There are two basic categories of infant car seats. The first is the traditional infant car seat, and the more recent innovation is the convertible car seat. These each have their own advantages and disadvantages.
Infant car seats are the more commonly seen option. These are seats that are designed to be only rear-facing and designed for use for babies from the time they are born until they are about 30 pounds, although the exact weight limits vary slightly from brand to brand.
These seats install in cars using a base that is attached via the latch system that has been mandatory in new cars for several years. The car seat can be installed in older cars that lack the latch system, as well, but most commonly the car seat base is installed using the latch system and the car seat is placed into the base unit with an audible click that signals that the seat is settled properly in the car seat base.

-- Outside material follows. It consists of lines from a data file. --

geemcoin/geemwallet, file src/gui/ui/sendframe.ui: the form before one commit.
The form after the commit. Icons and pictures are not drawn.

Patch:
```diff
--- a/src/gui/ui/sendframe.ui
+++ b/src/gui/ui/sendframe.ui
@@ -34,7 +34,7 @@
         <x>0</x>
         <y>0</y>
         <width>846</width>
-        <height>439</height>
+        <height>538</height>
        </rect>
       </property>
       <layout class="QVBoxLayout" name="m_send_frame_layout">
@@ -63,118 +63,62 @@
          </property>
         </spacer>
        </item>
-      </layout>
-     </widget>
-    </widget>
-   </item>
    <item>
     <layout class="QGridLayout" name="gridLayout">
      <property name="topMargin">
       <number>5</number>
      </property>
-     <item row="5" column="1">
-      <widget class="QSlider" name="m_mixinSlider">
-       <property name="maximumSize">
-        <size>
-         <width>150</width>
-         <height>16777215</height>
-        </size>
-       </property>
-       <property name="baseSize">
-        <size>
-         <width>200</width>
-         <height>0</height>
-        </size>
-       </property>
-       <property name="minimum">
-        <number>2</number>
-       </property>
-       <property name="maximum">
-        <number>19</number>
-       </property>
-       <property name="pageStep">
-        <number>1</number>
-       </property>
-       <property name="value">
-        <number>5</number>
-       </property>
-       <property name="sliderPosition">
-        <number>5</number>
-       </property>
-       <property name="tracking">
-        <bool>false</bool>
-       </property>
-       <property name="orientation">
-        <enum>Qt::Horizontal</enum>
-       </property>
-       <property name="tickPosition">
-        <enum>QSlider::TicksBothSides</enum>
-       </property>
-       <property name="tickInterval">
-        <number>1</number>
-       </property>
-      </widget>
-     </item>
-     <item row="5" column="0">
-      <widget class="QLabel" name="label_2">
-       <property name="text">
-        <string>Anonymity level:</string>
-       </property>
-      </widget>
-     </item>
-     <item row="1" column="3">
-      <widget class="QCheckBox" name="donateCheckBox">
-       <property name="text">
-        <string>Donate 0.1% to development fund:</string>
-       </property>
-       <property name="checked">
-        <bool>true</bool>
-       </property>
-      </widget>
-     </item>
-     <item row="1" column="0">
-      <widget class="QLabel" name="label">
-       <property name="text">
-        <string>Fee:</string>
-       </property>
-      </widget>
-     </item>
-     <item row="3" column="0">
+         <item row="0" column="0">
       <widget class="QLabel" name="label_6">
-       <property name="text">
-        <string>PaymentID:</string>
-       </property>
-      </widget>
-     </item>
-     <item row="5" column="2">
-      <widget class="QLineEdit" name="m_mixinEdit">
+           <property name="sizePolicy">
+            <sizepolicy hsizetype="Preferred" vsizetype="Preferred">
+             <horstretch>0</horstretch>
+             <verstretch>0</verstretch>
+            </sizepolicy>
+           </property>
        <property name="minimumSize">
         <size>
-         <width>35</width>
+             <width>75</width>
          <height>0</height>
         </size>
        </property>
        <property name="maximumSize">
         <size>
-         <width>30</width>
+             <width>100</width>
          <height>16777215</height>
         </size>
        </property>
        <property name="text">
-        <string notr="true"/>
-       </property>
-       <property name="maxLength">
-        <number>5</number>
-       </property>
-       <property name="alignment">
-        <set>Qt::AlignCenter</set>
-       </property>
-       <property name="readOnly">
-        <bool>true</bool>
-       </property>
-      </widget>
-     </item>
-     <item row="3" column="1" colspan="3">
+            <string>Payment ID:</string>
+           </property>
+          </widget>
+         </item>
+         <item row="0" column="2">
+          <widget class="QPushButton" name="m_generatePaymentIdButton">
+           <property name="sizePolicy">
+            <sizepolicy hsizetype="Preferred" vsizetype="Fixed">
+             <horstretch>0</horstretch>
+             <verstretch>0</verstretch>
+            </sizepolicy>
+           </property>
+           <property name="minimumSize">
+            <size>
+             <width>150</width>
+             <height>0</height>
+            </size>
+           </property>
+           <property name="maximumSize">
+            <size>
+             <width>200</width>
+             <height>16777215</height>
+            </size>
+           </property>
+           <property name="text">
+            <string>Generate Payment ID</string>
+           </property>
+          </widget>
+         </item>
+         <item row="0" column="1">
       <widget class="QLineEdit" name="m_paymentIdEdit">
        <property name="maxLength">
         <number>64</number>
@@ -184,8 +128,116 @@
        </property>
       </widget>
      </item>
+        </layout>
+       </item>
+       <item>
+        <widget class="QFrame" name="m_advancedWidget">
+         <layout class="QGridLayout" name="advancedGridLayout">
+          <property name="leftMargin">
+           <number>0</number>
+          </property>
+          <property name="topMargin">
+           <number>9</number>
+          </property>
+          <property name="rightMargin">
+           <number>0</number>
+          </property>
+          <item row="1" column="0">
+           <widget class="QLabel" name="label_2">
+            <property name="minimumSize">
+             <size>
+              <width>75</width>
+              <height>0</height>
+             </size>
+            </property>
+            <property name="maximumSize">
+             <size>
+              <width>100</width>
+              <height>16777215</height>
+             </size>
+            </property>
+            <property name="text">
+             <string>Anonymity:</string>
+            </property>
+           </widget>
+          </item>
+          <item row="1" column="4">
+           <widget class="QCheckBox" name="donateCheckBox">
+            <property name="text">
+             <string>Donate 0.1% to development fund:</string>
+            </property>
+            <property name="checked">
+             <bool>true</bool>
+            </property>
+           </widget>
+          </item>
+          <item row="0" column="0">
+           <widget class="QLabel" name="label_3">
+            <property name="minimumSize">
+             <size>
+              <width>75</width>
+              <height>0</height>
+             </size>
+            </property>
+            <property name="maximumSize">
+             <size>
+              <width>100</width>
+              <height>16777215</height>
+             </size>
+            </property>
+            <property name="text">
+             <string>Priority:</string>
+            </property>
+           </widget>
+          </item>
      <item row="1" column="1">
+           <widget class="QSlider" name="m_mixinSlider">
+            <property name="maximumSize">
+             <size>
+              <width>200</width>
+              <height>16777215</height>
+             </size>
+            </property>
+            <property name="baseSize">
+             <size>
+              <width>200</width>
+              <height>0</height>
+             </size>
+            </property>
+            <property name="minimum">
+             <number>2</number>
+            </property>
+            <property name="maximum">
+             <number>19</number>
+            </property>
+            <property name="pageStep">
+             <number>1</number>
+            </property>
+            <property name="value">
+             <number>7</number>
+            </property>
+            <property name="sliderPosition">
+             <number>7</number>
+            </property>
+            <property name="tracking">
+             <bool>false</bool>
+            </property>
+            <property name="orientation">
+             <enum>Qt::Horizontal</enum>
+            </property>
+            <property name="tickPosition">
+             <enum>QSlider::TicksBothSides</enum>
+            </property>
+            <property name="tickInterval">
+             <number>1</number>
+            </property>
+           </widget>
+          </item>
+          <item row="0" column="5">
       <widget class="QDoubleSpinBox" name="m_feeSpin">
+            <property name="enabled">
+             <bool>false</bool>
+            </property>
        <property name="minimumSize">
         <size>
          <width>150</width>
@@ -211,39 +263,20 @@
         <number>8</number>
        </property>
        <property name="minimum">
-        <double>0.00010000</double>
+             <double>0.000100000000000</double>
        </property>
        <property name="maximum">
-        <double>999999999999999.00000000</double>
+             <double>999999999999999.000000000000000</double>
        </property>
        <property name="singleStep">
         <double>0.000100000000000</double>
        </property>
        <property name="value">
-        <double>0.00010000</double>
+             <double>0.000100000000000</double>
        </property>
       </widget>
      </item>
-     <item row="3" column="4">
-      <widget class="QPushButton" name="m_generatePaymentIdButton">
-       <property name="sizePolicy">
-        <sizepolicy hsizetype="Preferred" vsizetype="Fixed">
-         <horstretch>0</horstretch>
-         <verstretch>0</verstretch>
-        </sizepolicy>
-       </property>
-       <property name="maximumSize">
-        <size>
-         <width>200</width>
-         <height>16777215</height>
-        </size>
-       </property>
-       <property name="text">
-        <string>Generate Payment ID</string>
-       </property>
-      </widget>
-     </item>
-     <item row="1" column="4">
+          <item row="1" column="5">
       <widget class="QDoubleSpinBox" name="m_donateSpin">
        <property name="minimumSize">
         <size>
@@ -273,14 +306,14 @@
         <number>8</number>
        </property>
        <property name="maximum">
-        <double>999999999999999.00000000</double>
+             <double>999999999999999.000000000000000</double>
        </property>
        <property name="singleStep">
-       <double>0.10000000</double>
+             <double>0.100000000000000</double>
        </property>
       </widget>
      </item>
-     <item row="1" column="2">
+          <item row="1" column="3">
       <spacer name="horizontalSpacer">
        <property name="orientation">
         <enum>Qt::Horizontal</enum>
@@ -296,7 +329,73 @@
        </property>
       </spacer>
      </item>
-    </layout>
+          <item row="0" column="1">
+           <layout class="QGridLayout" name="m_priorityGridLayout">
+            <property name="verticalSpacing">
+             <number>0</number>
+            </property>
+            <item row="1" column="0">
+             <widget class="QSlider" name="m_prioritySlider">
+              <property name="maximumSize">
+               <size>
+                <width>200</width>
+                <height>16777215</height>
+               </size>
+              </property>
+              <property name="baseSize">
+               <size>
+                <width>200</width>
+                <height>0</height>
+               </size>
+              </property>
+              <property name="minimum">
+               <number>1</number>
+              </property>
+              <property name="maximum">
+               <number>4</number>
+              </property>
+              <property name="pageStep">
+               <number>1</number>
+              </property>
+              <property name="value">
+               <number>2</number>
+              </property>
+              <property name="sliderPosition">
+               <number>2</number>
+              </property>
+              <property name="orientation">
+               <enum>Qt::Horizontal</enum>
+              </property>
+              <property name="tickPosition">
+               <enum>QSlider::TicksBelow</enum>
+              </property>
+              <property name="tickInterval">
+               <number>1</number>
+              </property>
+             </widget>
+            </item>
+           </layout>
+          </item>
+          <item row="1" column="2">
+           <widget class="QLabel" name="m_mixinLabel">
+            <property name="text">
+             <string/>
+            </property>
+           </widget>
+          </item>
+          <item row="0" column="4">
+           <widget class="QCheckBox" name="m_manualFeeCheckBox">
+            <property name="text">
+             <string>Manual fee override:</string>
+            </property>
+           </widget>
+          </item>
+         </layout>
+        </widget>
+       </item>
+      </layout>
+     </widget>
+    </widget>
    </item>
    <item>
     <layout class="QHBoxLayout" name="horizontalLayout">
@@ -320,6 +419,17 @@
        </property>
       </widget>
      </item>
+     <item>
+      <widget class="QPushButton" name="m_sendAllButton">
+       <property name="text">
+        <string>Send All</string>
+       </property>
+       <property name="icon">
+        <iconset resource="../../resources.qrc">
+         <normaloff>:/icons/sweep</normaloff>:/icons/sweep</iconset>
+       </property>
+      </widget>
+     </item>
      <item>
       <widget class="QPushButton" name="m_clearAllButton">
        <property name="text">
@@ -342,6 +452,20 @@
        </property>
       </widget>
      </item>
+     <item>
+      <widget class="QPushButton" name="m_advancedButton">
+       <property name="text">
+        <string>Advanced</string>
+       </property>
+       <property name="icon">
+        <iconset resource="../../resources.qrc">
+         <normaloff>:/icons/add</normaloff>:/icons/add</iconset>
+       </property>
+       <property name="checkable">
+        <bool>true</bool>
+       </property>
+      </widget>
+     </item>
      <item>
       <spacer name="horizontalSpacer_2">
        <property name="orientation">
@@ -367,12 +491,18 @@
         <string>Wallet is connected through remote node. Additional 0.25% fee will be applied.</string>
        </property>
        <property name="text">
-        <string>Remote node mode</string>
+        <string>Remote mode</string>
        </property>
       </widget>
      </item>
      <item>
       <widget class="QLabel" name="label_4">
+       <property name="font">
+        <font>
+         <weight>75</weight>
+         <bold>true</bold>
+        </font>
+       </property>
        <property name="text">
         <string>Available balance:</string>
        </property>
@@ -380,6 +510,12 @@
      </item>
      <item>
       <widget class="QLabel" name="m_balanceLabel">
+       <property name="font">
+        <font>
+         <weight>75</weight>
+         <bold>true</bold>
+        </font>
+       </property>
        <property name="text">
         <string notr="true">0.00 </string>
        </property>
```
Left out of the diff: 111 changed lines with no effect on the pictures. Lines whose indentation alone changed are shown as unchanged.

Infant car seats are designed to move into and out of cars easily, with the baby still inside. Many of these car seats are compatible with strollers or stroller frames, so the baby can be moved from the car to the stroller without ever leaving their car seat. These car seats can also be carried around by their handle, allowing the parent to move the child from place to place inside the car seat.
The primary disadvantage to these car seats is that the child will outgrow the car seat around the time of their first birthday and the parents will have to then buy a new toddler car seat, at about the same cost as the infant car seat. For extra safety we also offer a range of baby car booster seats in Isle of Anglesey
A convertible car seat is designed entirely differently. These seats are designed to suit children from the time they are born until they are old enough for a booster seat, around the time they turn three years old.
These seats are not designed to leave the car. They are meant to stay in the car more or less constantly, although of course they can be removed and put into another car if needed. Therefore there is no base that is required or recommended for use with these seats.
These seats are rear facing until the child is large enough to sit forward facing, again around 30 pounds, and then the car seat can be turned around to become a forward facing seat. The primary advantage to these seats is that parents only need a single car seat for the duration of their child’s infancy and toddlerhood.
The disadvantage is that the child must be removed each time they enter or leave the car, which can wake up the child if it was asleep. Additionally, the car seat cannot be placed into a stroller, meaning the parents will need a stroller that is rated for young infants as well as for older infants, or will need to purchase two strollers.